* _Problem_
All records below must be reproduced exactly, although any pictures they contain are to be omitted.

* _Data_
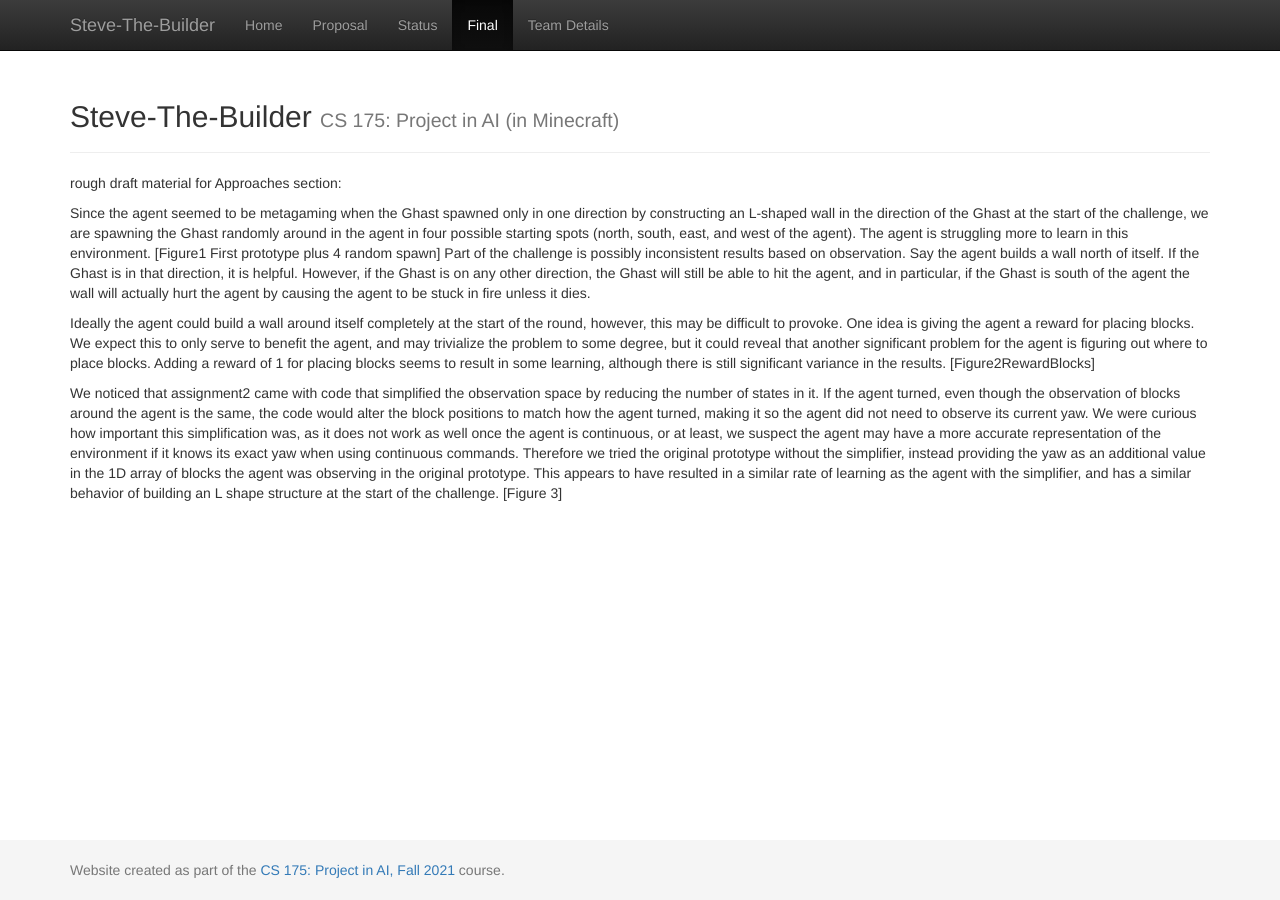
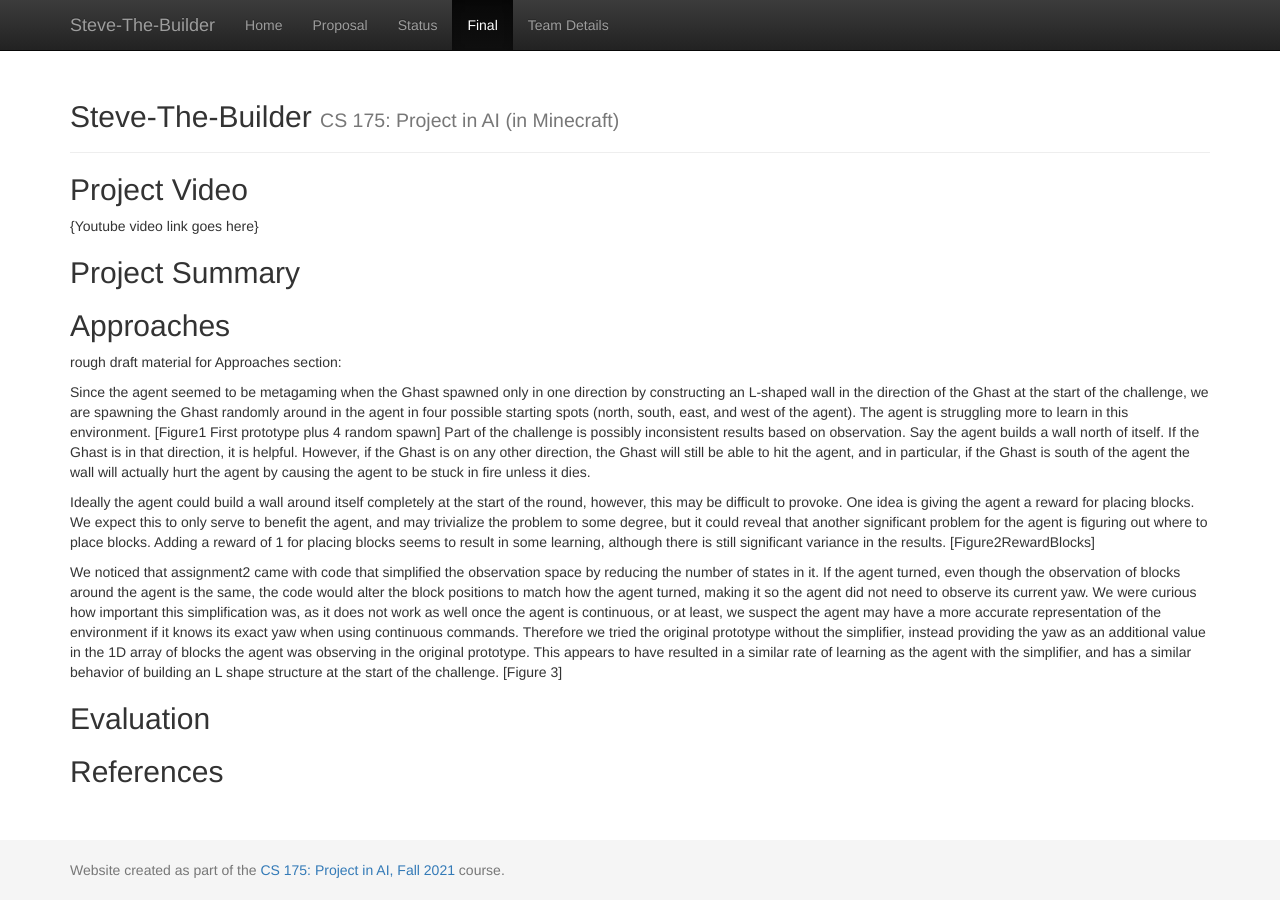
Before and after one commit to Timmichi/Steve-The-Builder, a Jekyll site: the page built from docs/final.md, in a window 1280 px wide. Built offline with Jekyll 4.4.1, drawn with Linux system fonts in a browser that asks for light colours.

Commit message:
Update final.md

```diff
--- a/docs/final.md
+++ b/docs/final.md
@@ -2,6 +2,12 @@
 layout: default
 title: Final Report
 ---
+
+## Project Video
+{Youtube video link goes here}
+## Project Summary
+
+## Approaches
 
 rough draft material for Approaches section:
 
@@ -10,3 +16,7 @@ Since the agent seemed to be metagaming when the Ghast spawned only in one direc
 Ideally the agent could build a wall around itself completely at the start of the round, however, this may be difficult to provoke. One idea is giving the agent a reward for placing blocks. We expect this to only serve to benefit the agent, and may trivialize the problem to some degree, but it could reveal that another significant problem for the agent is figuring out where to place blocks. Adding a reward of 1 for placing blocks seems to result in some learning, although there is still significant variance in the results. [Figure2RewardBlocks]
 
 We noticed that assignment2 came with code that simplified the observation space by reducing the number of states in it. If the agent turned, even though the observation of blocks around the agent is the same, the code would alter the block positions to match how the agent turned, making it so the agent did not need to observe its current yaw. We were curious how important this simplification was, as it does not work as well once the agent is continuous, or at least, we suspect the agent may have a more accurate representation of the environment if it knows its exact yaw when using continuous commands. Therefore we tried the original prototype without the simplifier, instead providing the yaw as an additional value in the 1D array of blocks the agent was observing in the original prototype. This appears to have resulted in a similar rate of learning as the agent with the simplifier, and has a similar behavior of building an L shape structure at the start of the challenge. [Figure 3]
+
+## Evaluation
+
+## References
```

* _Your response_
Before and after one commit to Timmichi/Steve-The-Builder, a Jekyll site: the page built from docs/final.md, in a window 1280 px wide. Built offline with Jekyll 4.4.1, drawn with Linux system fonts in a browser that asks for light colours.

Commit message:
Update final.md

```diff
--- a/docs/final.md
+++ b/docs/final.md
@@ -2,6 +2,12 @@
 layout: default
 title: Final Report
 ---
+
+## Project Video
+{Youtube video link goes here}
+## Project Summary
+
+## Approaches
 
 rough draft material for Approaches section:
 
@@ -10,3 +16,7 @@ Since the agent seemed to be metagaming when the Ghast spawned only in one direc
 Ideally the agent could build a wall around itself completely at the start of the round, however, this may be difficult to provoke. One idea is giving the agent a reward for placing blocks. We expect this to only serve to benefit the agent, and may trivialize the problem to some degree, but it could reveal that another significant problem for the agent is figuring out where to place blocks. Adding a reward of 1 for placing blocks seems to result in some learning, although there is still significant variance in the results. [Figure2RewardBlocks]
 
 We noticed that assignment2 came with code that simplified the observation space by reducing the number of states in it. If the agent turned, even though the observation of blocks around the agent is the same, the code would alter the block positions to match how the agent turned, making it so the agent did not need to observe its current yaw. We were curious how important this simplification was, as it does not work as well once the agent is continuous, or at least, we suspect the agent may have a more accurate representation of the environment if it knows its exact yaw when using continuous commands. Therefore we tried the original prototype without the simplifier, instead providing the yaw as an additional value in the 1D array of blocks the agent was observing in the original prototype. This appears to have resulted in a similar rate of learning as the agent with the simplifier, and has a similar behavior of building an L shape structure at the start of the challenge. [Figure 3]
+
+## Evaluation
+
+## References
```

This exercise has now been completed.